News of recent layoffs might have caused shares of Boeing Co (NYSE:BA) to lose some altitude over the past month, but don’t hold your breath waiting for BA stock to land.
Aimed at offsetting weak aircraft sales, the Chicago-based company will reduce its engineering workforce by about 1,800 people effective June 23.
The announcement by the company sent BA stock down more than 1% on Monday. But ahead of its fiscal first-quarter 2017 earnings results due out next week, BA shares — up 15% year-to-date — can still fly higher.
The Strengths for Boeing Stock
Boeing is sitting in first class in terms of orders. The company, which recently signed a deal with Adient PLC (NYSE:ADNT) to create better, more functional aircraft seating for its airplanes, currently has a $473 billion backlog of aircraft orders with more than 5,700 commercial airplane orders it can still rely on. When it’s all said and done, Boeing will deliver between 765 to 800 planes this year, well above 2016 deliveries.

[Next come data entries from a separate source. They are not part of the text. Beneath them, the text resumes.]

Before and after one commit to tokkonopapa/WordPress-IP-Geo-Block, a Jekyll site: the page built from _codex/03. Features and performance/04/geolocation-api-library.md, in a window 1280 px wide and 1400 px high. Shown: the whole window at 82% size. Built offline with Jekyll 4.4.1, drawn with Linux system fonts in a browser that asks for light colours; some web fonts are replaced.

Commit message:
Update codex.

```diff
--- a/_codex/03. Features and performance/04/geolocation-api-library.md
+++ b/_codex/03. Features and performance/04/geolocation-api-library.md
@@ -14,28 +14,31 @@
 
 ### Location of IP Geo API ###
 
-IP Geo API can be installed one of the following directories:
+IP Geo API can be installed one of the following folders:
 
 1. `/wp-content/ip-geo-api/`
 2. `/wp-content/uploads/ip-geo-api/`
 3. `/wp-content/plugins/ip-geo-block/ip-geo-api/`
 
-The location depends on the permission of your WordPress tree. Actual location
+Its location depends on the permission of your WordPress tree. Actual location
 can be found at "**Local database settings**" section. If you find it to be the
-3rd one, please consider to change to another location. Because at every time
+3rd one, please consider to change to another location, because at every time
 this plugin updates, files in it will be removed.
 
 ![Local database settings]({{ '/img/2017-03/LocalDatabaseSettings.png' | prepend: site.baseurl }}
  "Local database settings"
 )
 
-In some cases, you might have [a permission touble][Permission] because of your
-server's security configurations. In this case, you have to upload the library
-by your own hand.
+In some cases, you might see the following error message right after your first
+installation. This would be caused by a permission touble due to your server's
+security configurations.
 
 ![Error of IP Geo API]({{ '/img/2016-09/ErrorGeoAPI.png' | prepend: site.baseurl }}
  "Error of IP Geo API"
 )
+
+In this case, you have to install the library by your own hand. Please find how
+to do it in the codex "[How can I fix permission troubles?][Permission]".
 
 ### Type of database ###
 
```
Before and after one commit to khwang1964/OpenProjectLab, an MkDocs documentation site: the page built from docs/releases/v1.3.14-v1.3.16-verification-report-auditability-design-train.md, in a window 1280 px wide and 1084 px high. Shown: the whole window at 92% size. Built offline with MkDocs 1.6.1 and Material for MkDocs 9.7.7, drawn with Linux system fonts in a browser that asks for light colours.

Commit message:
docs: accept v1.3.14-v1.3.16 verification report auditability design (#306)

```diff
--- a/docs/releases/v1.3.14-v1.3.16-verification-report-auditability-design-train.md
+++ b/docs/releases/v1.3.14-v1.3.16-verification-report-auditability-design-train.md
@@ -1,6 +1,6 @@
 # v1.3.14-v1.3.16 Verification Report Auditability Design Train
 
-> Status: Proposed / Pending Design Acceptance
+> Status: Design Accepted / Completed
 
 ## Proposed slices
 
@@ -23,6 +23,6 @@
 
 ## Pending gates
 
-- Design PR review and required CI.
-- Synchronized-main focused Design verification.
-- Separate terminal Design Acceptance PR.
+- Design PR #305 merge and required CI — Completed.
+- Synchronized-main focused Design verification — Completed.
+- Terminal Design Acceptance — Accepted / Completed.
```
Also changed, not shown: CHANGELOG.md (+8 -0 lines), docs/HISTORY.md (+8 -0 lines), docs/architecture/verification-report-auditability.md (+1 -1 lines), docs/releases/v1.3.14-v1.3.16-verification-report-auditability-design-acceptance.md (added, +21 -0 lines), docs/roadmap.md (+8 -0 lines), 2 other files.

Furthermore, BA expects 2017 revenue to be between $90.5 billion and $92.5 billion, much higher than analysts forecasted. And to say nothing about the umber of contracts Boeing has secured from the Pentagon. Most recently, the company secured a $983 million deal from the U.S. Air Force to provide engineering support services. And with the company enjoying higher revenue and margins in its Defense, Space & Security segment, BA stock is one to own ahead of next week’s results.
For the three months that ended in March, Wall Street now expects Boeing to earn $1.96 per share on revenue of $21.48 billion, according to analysts polled by Thomson Reuters. This compares to the year-ago quarter when the company earned $1.74 per share on revenue of $22.63 billion. For the full year, ending in December, earnings are projected to rise 29% year-over-year to $9.36 per share, while revenue of $92.15 billion would decline 2.6% YoY.
Indeed, the fact that revenue for both the quarter and full year are projected to decline would be discouraging. But declining revenues have stopped Boeing stock, which pays a 3.2% annual yield, from delivering almost 30% in earnings growth. To that end, Monday’s announcement regarding layoffs — aimed at cutting costs — could be a positive for BA, especially when it implies that the company’s $473 billion order backlog won’t be impacted.
Bottom Line for BA Stock
Boeing’s attractive combination of income and value should keep BA stock flying high for much of 2017. Combined with the company’s announcement on Mar. 27, saying it will raise list price of every one of its planes in order to recover higher manufacturing costs including labor, BA stock has no plans to crash land.
As of this writing, Richard Saintvilus did not hold a position in any of the aforementioned securities.